* [ABOUT THIS EXERCISE]: From the records below, return every line containing the word "install".

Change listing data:

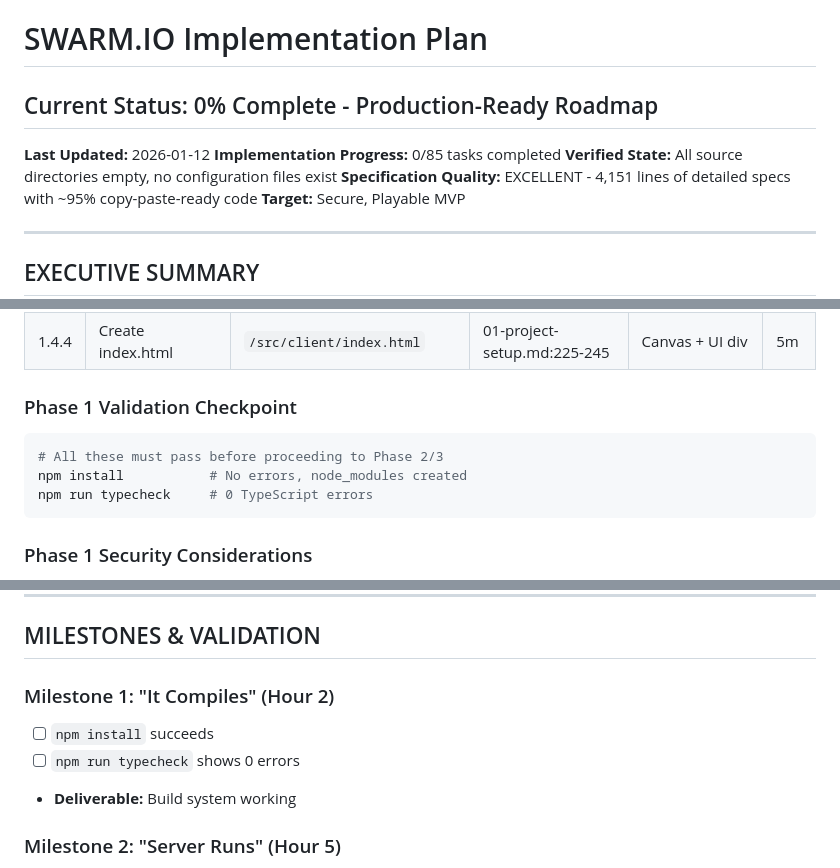
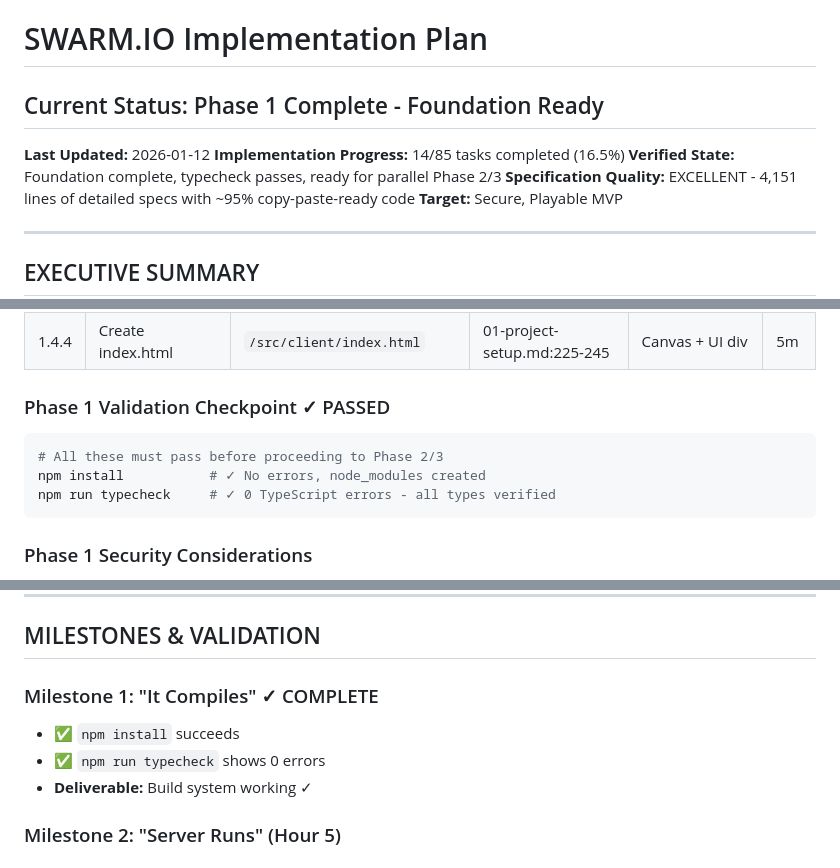
Before and after one commit to liewjiajun/swarm-io, a Markdown page: IMPLEMENTATION_PLAN.md, 3 parts joined by grey strips. GitHub-like rendering.

````diff
--- a/IMPLEMENTATION_PLAN.md
+++ b/IMPLEMENTATION_PLAN.md
@@ -1,10 +1,10 @@
 # SWARM.IO Implementation Plan
 
-## Current Status: 0% Complete - Production-Ready Roadmap
+## Current Status: Phase 1 Complete - Foundation Ready
 
 **Last Updated:** 2026-01-12
-**Implementation Progress:** 0/85 tasks completed
-**Verified State:** All source directories empty, no configuration files exist
+**Implementation Progress:** 14/85 tasks completed (16.5%)
+**Verified State:** Foundation complete, typecheck passes, ready for parallel Phase 2/3
 **Specification Quality:** EXCELLENT - 4,151 lines of detailed specs with ~95% copy-paste-ready code
 **Target:** Secure, Playable MVP
 
@@ -171,12 +174,12 @@ npm run typecheck
 | 1.4.3 | Create vite.config.ts | `/src/client/vite.config.ts` | 01-project-setup.md:202-220 | Proxy to :2567 | 5m |
 | 1.4.4 | Create index.html | `/src/client/index.html` | 01-project-setup.md:225-245 | Canvas + UI div | 5m |
 
-### Phase 1 Validation Checkpoint
+### Phase 1 Validation Checkpoint ✓ PASSED
 
 ```bash
 # All these must pass before proceeding to Phase 2/3
-npm install           # No errors, node_modules created
-npm run typecheck     # 0 TypeScript errors
+npm install           # ✓ No errors, node_modules created
+npm run typecheck     # ✓ 0 TypeScript errors - all types verified
 ```
 
 ### Phase 1 Security Considerations
@@ -694,10 +697,10 @@ private async handleReconnect() {
 
 ## MILESTONES & VALIDATION
 
-### Milestone 1: "It Compiles" (Hour 2)
-- [ ] `npm install` succeeds
-- [ ] `npm run typecheck` shows 0 errors
-- **Deliverable:** Build system working
+### Milestone 1: "It Compiles" ✓ COMPLETE
+- ✅ `npm install` succeeds
+- ✅ `npm run typecheck` shows 0 errors
+- **Deliverable:** Build system working ✓
 
 ### Milestone 2: "Server Runs" (Hour 5)
 - [ ] `npm run dev:server` starts without error
````
Also changed, not shown: other parts of IMPLEMENTATION_PLAN.md (+57 -10 lines).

* [REPLY]:
-npm install           # No errors, node_modules created
+npm install           # ✓ No errors, node_modules created
-- [ ] `npm install` succeeds
+- ✅ `npm install` succeeds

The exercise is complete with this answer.